By Sugato De (VP, Regulatory Strategy, Head of Medtech) and Michelle Hoffner O’Connor (Clinical Strategy Scientist II)
On December 21, 2023, the Food and Drug Administration (FDA) issued a draft guidance entitled “Master Protocols for Drug and Biological Product Development.” Master protocols originated as an efficient mechanism to determine which therapies may drive the most optimal response for a specific disease or condition (e.g., umbrella or platform trials). The definition has since expanded to include basket trials, which are intended to evaluate a single medical product for multiple diseases or conditions. Ultimately, the goal of these study designs is to improve the decision-making process that enables the developer to target the right treatments for the right patients. The release of this guidance distills considerations for the design and conduct of master protocols and may serve as a tipping point that will encourage more companies to consider these approaches to support drug and biologic development.
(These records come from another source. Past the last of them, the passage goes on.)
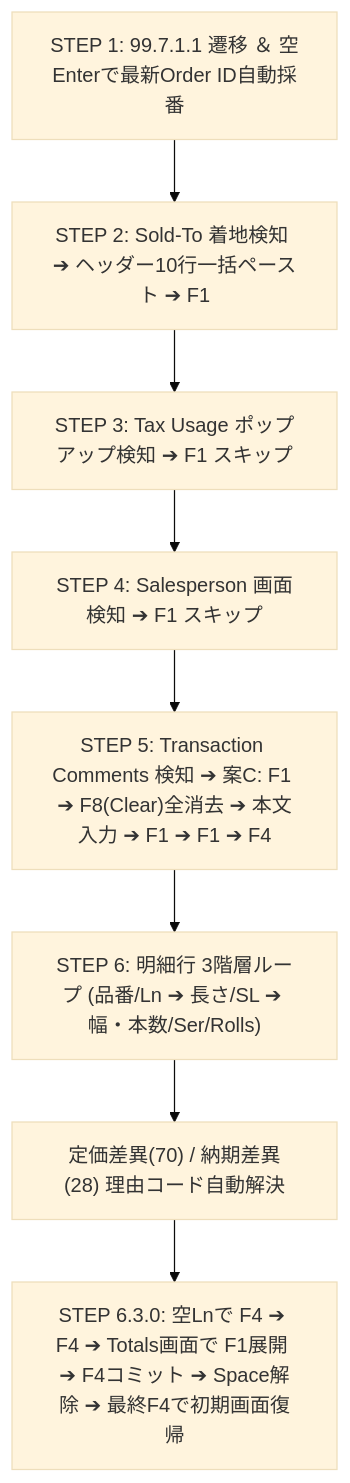
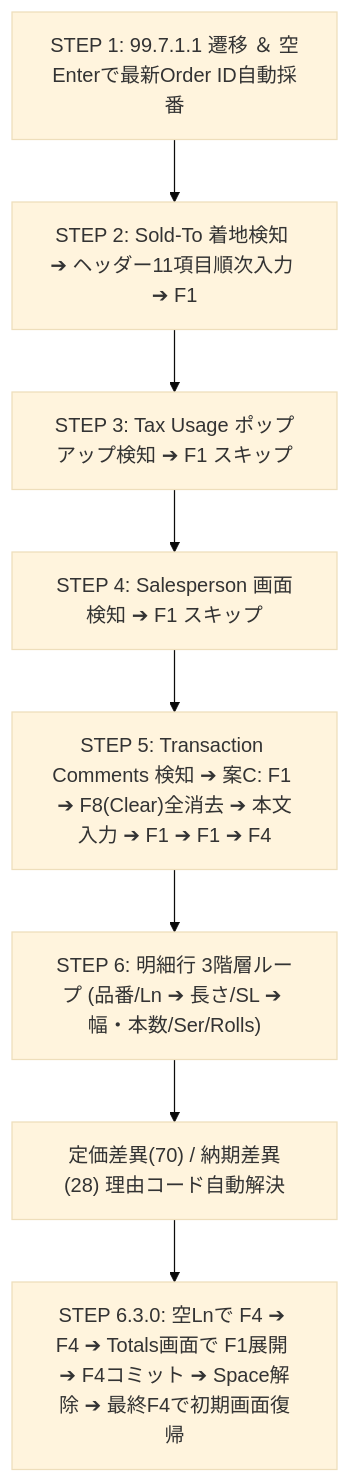
The diagram in AI引継ぎ用_QAD自動化設計書.md (snofinbiqnubiquitous-ship-it/mfgpro_controller), drawn with Mermaid (base theme) before and after one commit. The commit also changed other lines of this file and 7 other files, not shown here.

````diff
--- a/AI引継ぎ用_QAD自動化設計書.md
+++ b/AI引継ぎ用_QAD自動化設計書.md
@@ -116,10 +116,10 @@
 ```mermaid
 flowchart TD
-    S1["STEP 1: 99.7.1.1 遷移 ＆ 空Enterで最新Order ID自動採番"] --> S2["STEP 2: Sold-To 着地検知 ➔ ヘッダー10行一括ペースト ➔ F1"]
+    S1["STEP 1: 99.7.1.1 遷移 ＆ 空Enterで最新Order ID自動採番"] --> S2["STEP 2: Sold-To 着地検知 ➔ ヘッダー11項目順次入力 ➔ F1"]
     S2 --> S3["STEP 3: Tax Usage ポップアップ検知 ➔ F1 スキップ"]
     S3 --> S4["STEP 4: Salesperson 画面検知 ➔ F1 スキップ"]
     S4 --> S5["STEP 5: Transaction Comments 検知 ➔ 案C: F1 ➔ F8(Clear)全消去 ➔ 本文入力 ➔ F1 ➔ F1 ➔ F4"]
     S5 --> S6["STEP 6: 明細行 3階層ループ (品番/Ln ➔ 長さ/SL ➔ 幅・本数/Ser/Rolls)"]
     S6 --> S6_Rsn["定価差異(70) / 納期差異(28) 理由コード自動解決"]
     S6_Rsn --> S630["STEP 6.3.0: 空Lnで F4 ➔ F4 ➔ Totals画面で F1展開 ➔ F4コミット ➔ Space解除 ➔ 最終F4で初期画面復帰"]
 ```
````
Evolution of Master Protocols
The concept of using master protocols in drug development has long held incredible promise in refining and accelerating development timelines for companies. Until relatively recently, the lack of informative guidance from FDA on the topic served as a barrier to companies considering innovative master protocol approaches. In recent years, FDA issued guidances that cover the master protocol considerations for:
- COVID-19 (2021),
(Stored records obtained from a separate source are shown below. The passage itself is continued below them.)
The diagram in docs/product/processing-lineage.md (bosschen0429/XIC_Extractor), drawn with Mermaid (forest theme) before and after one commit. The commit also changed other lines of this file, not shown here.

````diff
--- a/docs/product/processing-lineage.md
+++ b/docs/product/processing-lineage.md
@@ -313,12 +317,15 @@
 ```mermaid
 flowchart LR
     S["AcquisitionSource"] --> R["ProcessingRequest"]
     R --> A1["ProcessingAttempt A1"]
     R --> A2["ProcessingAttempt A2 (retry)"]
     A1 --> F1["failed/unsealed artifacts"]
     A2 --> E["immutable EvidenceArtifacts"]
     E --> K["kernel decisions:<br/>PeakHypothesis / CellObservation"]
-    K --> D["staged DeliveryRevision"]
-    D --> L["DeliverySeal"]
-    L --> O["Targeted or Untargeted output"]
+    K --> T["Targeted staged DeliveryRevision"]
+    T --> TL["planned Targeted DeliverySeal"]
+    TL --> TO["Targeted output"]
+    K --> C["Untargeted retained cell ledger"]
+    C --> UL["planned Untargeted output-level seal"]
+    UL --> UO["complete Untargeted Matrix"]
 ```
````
- oncology (2022),
- early-stage cell and gene therapy products (2022).
The relative complexity of these trial designs demands that they are designed and executed to obtain reliable data to support marketing authorizations, while also ensuring appropriate patient protections. The new guidance, while not final, offers a strategic construct for master protocols that is broad and agnostic to the target indication.
Key Components of the Draft Guidance
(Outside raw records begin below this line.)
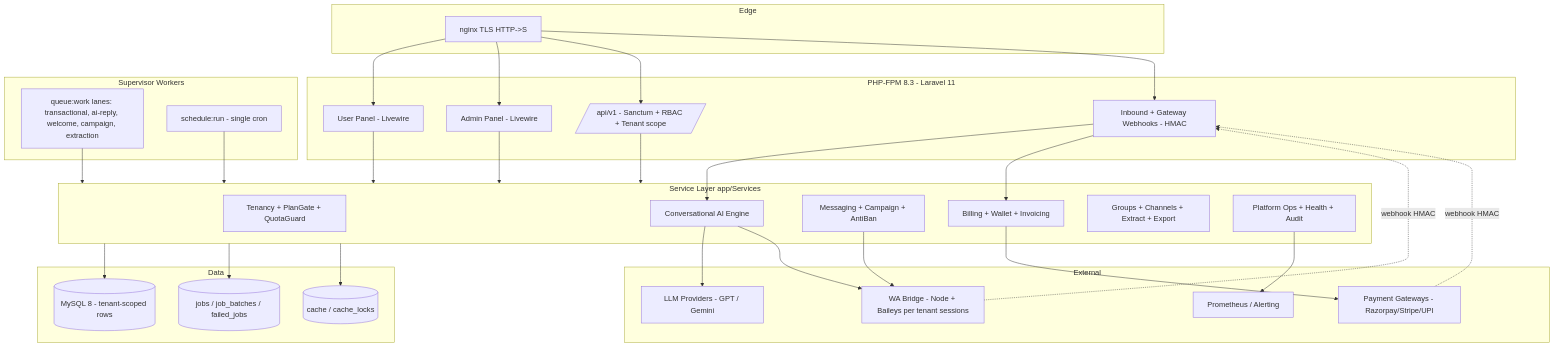
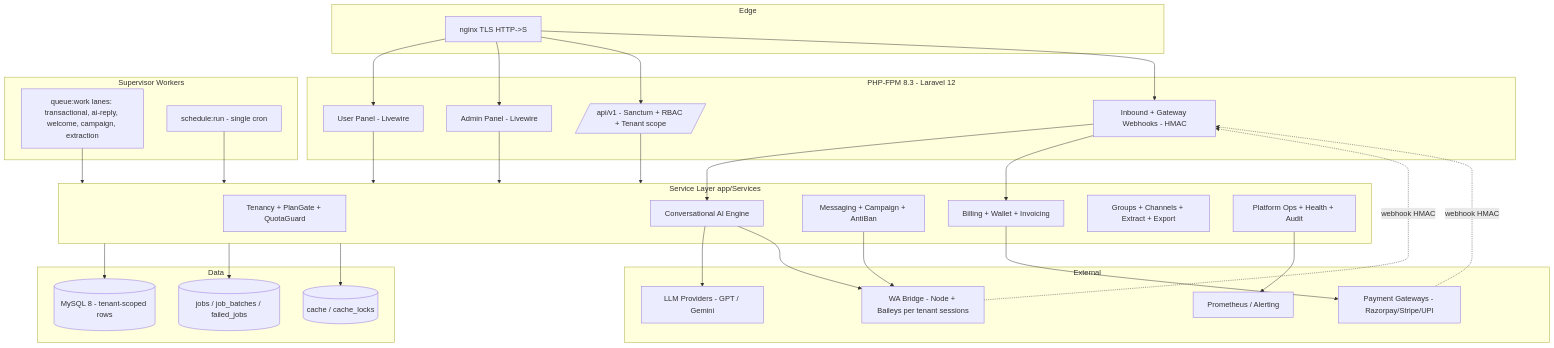
The first of 12 diagrams in .kiro/specs/whatsapp-chatbot-platform/design.md (codeprimex-netizen/Bot), drawn with Mermaid before and after one commit. The commit also changed other lines of this file and 9 other files, not shown here.

````diff
--- a/.kiro/specs/whatsapp-chatbot-platform/design.md
+++ b/.kiro/specs/whatsapp-chatbot-platform/design.md
@@ -44,50 +44,50 @@
 ```mermaid
 graph TD
     subgraph Edge
         NGINX[nginx TLS HTTP->S]
     end
-    subgraph PHP_FPM[PHP-FPM 8.3 - Laravel 11]
+    subgraph PHP_FPM[PHP-FPM 8.3 - Laravel 12]
         USERPANEL[User Panel - Livewire]
         ADMINPANEL[Admin Panel - Livewire]
         API[/api/v1 - Sanctum + RBAC + Tenant scope/]
         WEBHOOKS[Inbound + Gateway Webhooks - HMAC]
     end
     subgraph Services[Service Layer app/Services]
         TENANCY[Tenancy + PlanGate + QuotaGuard]
         BILLING[Billing + Wallet + Invoicing]
         MESSAGING[Messaging + Campaign + AntiBan]
         CHATBOT[Conversational AI Engine]
         GROUPS[Groups + Channels + Extract + Export]
         PLATFORM[Platform Ops + Health + Audit]
     end
     subgraph Data
         MYSQL[(MySQL 8 - tenant-scoped rows)]
         QUEUE[(jobs / job_batches / failed_jobs)]
         CACHE[(cache / cache_locks)]
     end
     subgraph Workers[Supervisor Workers]
         WQ[queue:work lanes: transactional, ai-reply, welcome, campaign, extraction]
         CRON[schedule:run - single cron]
     end
     subgraph External
         LLM[LLM Providers - GPT / Gemini]
         PAY[Payment Gateways - Razorpay/Stripe/UPI]
         BRIDGE[WA Bridge - Node + Baileys per tenant sessions]
         OBS[Prometheus / Alerting]
     end
 
     NGINX --> USERPANEL & ADMINPANEL & API & WEBHOOKS
     USERPANEL & ADMINPANEL & API --> Services
     WEBHOOKS --> CHATBOT
     WEBHOOKS --> BILLING
     Services --> MYSQL & QUEUE & CACHE
     WQ --> Services
     CRON --> Services
     MESSAGING --> BRIDGE
     CHATBOT --> LLM
     CHATBOT --> BRIDGE
     BILLING --> PAY
     PLATFORM --> OBS
     BRIDGE -. webhook HMAC .-> WEBHOOKS
     PAY -. webhook HMAC .-> WEBHOOKS
 ```
````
The draft guidance concisely discusses multiple attributes of a master protocol including:
- randomization and blinding strategies
- the use of appropriate control groups
- statistical considerations (e.g., multiplicity, comparisons between treatment groups)
- safety evaluation
This provides companies with a roadmap for designing regulatorily compliant master protocols.
FDA explicitly points out that each element of the proposed study design must be selected and justified in the context of its intent (e.g., to define a dose, demonstrate proof of concept and/or establish safety and effectiveness). Internal concurrent controls are favored over both internal nonconcurrent controls as well as external control groups. Neither of the latter options is ruled out entirely as the guidance states that they may be justified in rare circumstances.
Although the Agency acknowledges there are unique challenges associated with blinding in umbrella and platform trials, ensuring that both subjects and investigators are completely blinded remains a priority (particularly when the trial results will be used to support safety and effectiveness in marketing authorizations). Partially-blinded strategies may be potentially acceptable if sources of potential bias can be mitigated, but in cases where bias cannot be controlled, FDA generally is not a proponent of using multiplicity adjustments to reduce the chance of erroneous findings. Instead, sponsors will need to ensure their studies have optimal power to clearly demonstrate clinical effectiveness of their product(s).
Limitations and Considerations
It should be noted that the clear focus of the draft guidance is on umbrella and platform trials, which are intended to evaluate multiple medical products for a disease or condition. While some concepts may be useful to consider for early-phase or exploratory trials or to satisfy post-marketing commitments, the recommendations in this guidance do not apply to a master protocol evaluating first-in-human drugs. Basket trials, which evaluate a medical product for multiple diseases or disease subtypes, are also not discussed, limiting the usefulness of this guidance to those who are seeking to expedite evaluation of a product in multiple indications. We believe that these gaps could be appropriately addressed prior to the finalization of the draft guidance. In addition, the guidance for oncology products provides some information that may be broadly applicable to non-oncology indications, particularly for biomarker-based populations.
Embracing Master Protocols for Biotech Success
For Biotech companies in particular, Allucent strongly believes that the benefits of using master protocol techniques to accelerate development outweigh the challenges involved in study design, justification to FDA, and ultimately execution. For some therapies and indications (e.g., platform therapies for oncology), we believe that companies using master protocols appropriately may outpace competitors that continue to operate using sequential standalone trials. FDA is clearly advocating for increased engagement in the space by introducing a specific Pre-IND meeting identifier for master protocols – REQUEST FOR MEETING – MASTER PROTOCOL (Meeting Type B). Hypothetically, this identifier may encourage increased consistency in input from FDA by facilitating more coordination between CDER and CBER review divisions.
Knowledge is power, and FDA is making a continued effort to empower a wider range of companies with the knowledge to reap the benefits of accelerating development programs and maximizing the amount and quality of data collected from a research effort. Master protocols may not be a fit for all development programs, but Allucent strongly believes that consideration should be given to the approach early in development.
Our A-Team of experts, comprising of industry-leading clinical and regulatory strategy, medical, biometrics, and clinical pharmacology professionals, can help you in assessing the benefits of a master protocol approach and partner with you in navigating the potential challenges to help ensure the success of your development program.